Philadelphia became the first major U.S. city to reinstate its indoor mask mandate on Monday after reporting a sharp increase in coronavirus infections, with the city's top health official saying she wanted to forestall a potential new wave driven by an Omicron subvariant.
Confirmed COVID-19 cases have risen more than 50% in 10 days, the threshold at which the city’s guidelines call for people to wear masks indoors, said Dr. Cheryl Bettigole, the health commissioner. Health officials believe the recent spike is being driven by the highly transmissible BA.2 subvariant of Omicron, which has spread rapidly throughout Europe and Asia, and has become dominant in the U.S. in recent weeks.
Health inspectors will begin enforcing the mask mandate at city businesses April 18.
Most states and cities dropped their masking requirements in February and early March following new guidelines from the U.S. Centers for Disease Control and Prevention that put less focus on case counts and more on hospital capacity. The CDC said at that time that with the virus in retreat, most Americans could safely take off their masks.
Philadelphia ended its indoor mask mandate March 2, and Bettigole acknowledged “it was wonderful to feel that sense of normalcy again.”

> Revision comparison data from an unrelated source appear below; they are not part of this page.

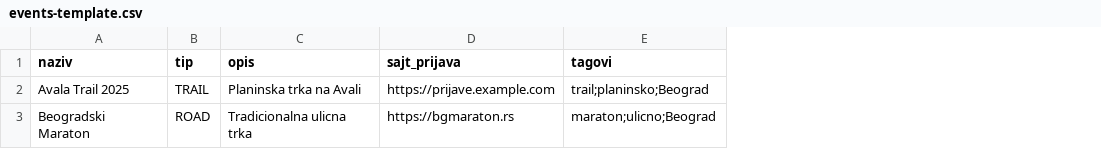
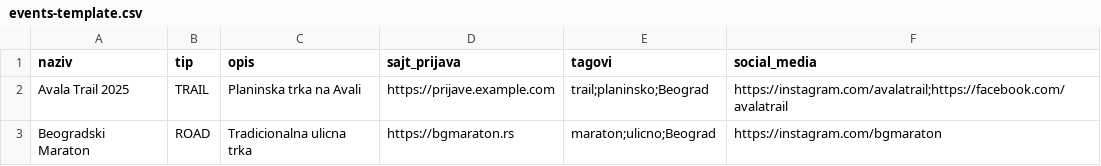
Before and after one commit to milosdjoric/trkesrbija-frontend, a CSV file: public/templates/events-template.csv, drawn as a sheet; the diff names each change by its address in the sheet, - before the commit and + after, or states it on an @@ line.

```diff
--- a/public/templates/events-template.csv
+++ b/public/templates/events-template.csv
+column F (social_media), rows 2-3: https://instagram.com/avalatrail;https://facebook.com/avalatrail | https://instagram.com/bgmaraton
```
Also changed, not shown: public/templates/races-template.csv, 1 other file.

Confirmed cases have since risen to more than 140 per day — still a fraction of what Philadelphia saw at the height of the Omicron surge — while only 46 patients are in the hospital with COVID-19. The CDC says community spread in Philadelphia remains low, a level at which the agency says that masking can be optional.
Additional reporting by The Associated Press.